Afternoon Tea: A light British meal normally eaten around 4 or 5 pm. It consists of the consumption of finger sandwiches, scones with jams and clotted-cream, and tiny desserts.  All of this is enjoyed along with pots of tea.

Agony of the leaves: This is when tightly coiled tea leaves reveal themselves by slowly unfurling during the steeping process.

Anhui: A province in China that produces tea such as Keemun.

Antioxidant: A compound which slows the oxidation process.

Aroma: This is the smell given off by the infused tea leaves and the resulting liquor. Also called the “nose”.

Assam: A strong, full-bodied tea with a rich flavour named after the growing region in India. Quite often used in blends such as English Breakfast.

Assamica: A variety of Camellia sinensis. Referred to as Camellia sinensis var. assamica.

Astringent: Describing a sharp, dry taste in the mouth from the liquor. This is caused by unoxidized polyphenols.

Autumnal: Describes teas harvested in cooler weather during the late season. This is often associated to teas from India.

Friday, May 13, 2016

Tea Readings: Good luck drinking that brew!

Tea has a very fascinating history. It’s been around for thousands of years, so there are bound to be many stories surrounding my beloved beverage! Tea is deeply seeded within religion, conflict, and even politics. Many facts, legends, and myths, are associated to tea. The many rituals and protocols in both the Afternoon Tea and Japanese Tea Ceremony alone account for a variety of tales. 

I thought it was so fitting on this day of Friday the 13th to share some superstitions involving tea. Some are strange, some will make you smile. Still, there are some that will have you thinking. I know I’ve been re-thinking the way I make my tea!
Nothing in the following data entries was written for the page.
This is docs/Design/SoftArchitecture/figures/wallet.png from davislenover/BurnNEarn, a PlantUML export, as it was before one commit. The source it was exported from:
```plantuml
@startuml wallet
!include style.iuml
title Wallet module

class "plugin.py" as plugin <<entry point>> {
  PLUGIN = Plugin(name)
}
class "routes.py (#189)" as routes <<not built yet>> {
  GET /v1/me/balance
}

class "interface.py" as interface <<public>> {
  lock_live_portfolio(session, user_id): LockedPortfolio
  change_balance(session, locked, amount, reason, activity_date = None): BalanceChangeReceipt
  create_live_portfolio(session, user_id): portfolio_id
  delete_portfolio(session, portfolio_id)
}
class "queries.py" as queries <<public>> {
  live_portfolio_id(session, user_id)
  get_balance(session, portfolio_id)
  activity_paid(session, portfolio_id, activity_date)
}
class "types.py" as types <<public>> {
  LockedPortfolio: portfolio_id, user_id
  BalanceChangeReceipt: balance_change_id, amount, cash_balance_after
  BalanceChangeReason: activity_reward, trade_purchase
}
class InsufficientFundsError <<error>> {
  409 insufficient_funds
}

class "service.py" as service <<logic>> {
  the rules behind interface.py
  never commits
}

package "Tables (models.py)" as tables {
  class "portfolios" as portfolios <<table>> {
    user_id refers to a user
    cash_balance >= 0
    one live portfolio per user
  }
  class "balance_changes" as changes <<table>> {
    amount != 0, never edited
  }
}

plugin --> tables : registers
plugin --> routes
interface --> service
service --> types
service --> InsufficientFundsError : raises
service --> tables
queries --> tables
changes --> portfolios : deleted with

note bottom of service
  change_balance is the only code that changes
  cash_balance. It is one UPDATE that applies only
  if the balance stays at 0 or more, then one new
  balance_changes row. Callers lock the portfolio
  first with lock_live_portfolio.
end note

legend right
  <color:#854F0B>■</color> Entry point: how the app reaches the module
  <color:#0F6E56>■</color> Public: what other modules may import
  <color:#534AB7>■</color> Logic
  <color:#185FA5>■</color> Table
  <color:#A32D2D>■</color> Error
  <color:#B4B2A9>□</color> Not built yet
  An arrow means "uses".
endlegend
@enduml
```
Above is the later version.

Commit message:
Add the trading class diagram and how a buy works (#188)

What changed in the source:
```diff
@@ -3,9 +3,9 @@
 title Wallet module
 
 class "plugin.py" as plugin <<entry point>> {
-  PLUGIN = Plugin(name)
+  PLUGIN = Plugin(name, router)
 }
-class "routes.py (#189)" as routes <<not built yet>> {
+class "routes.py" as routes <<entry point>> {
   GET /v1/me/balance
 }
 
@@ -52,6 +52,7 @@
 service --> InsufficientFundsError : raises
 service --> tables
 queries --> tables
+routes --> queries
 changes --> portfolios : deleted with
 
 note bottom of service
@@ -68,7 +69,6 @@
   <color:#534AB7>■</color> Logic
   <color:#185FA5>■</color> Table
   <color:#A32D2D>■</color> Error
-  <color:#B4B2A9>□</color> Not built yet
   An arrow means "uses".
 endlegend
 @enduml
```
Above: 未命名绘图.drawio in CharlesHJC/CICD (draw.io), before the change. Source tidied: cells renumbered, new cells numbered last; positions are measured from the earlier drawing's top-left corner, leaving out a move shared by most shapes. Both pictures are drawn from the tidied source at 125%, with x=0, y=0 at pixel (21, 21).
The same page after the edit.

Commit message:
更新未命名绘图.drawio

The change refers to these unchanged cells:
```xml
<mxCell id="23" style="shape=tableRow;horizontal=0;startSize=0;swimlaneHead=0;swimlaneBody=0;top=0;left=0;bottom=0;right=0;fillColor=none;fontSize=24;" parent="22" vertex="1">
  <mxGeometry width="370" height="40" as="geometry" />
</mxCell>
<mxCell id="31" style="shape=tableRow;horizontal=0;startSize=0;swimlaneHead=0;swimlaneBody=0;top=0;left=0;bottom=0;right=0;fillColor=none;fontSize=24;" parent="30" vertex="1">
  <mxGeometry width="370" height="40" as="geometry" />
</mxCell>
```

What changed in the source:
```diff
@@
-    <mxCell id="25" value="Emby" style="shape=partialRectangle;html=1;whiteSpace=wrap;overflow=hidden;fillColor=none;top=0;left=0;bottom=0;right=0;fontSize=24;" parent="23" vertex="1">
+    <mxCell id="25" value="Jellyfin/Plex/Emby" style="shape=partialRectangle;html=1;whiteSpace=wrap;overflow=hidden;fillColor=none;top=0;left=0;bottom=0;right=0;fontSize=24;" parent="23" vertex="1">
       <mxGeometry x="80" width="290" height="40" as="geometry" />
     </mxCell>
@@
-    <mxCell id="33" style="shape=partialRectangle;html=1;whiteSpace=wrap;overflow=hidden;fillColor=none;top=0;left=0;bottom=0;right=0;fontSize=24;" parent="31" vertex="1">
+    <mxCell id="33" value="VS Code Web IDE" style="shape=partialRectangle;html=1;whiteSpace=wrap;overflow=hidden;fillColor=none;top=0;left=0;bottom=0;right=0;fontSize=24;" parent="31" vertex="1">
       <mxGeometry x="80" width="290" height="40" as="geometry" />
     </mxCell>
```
Have a good chuckle, and, may a cup of tea bring you an abundance of success!

  • Consider it good luck if you’ve spilled some tea while making it.
  • A stranger may bring you some bad news if you’ve forgotten to place the lid on the teapot. 
  • You may remain single if you put the milk in your tea before the sugar.
  • Two teaspoons, accidentally placed together on the same saucer, may indicate an upcoming wedding or even a pregnancy with the possibility of having twins.
  • If two women pour tea from the same teapot, one of them may have a baby within the year.
  • If a man and a woman take turns pouring tea, they may have a child born to them.
  • If a female visitor pours tea from another woman's teapot in her house, both women may experience bad luck or one of them may have a baby within the year.
  • A secret may be revealed if some tea spills from the spout of the teapot while it’s being carried.
  • Someone may be sweet on you if some sugar remains undissolved at the bottom of your cup.
  • Stirring the pot counter-clockwise may stir up some trouble with a friend.
  • You may have an argument with someone if you stir the pot before pouring from it. 
  • It is considered unlucky to stir tea with anything other than a spoon.
  • If you brew a stronger tea than usual, you may form a new friendship.
  • If you brew a weaker tea than usual, you may end a friendship.
  • It’s a bad omen to forget to put the tea leaves into the pot before pouring boiling water in it.
  • Bubbles stuck to the side of the cup may indicate a developing romance. Each bubble represents a kiss.
  • Floating bubbles that can be slurped without touching the sides of the cup, indicate that you may receive a letter in the mail.
  • Floating bubbles in the middle suggests you may become rich. The more the bubbles, the greater the wealth.
  • Small particles of tea leaves that float to the top may indicate a visit from a stranger or a lover.
  • The more tea leaves you have in your teacup, a much fuller life you will have.
  • Accidentally dropping some loose leaf tea in your home may bring good luck.
  • If you accidentally dropped a teaspoon on the floor, a child will visit your home.
  • You may lose something within a week if the tag on a teabag falls off while it’s in your cup.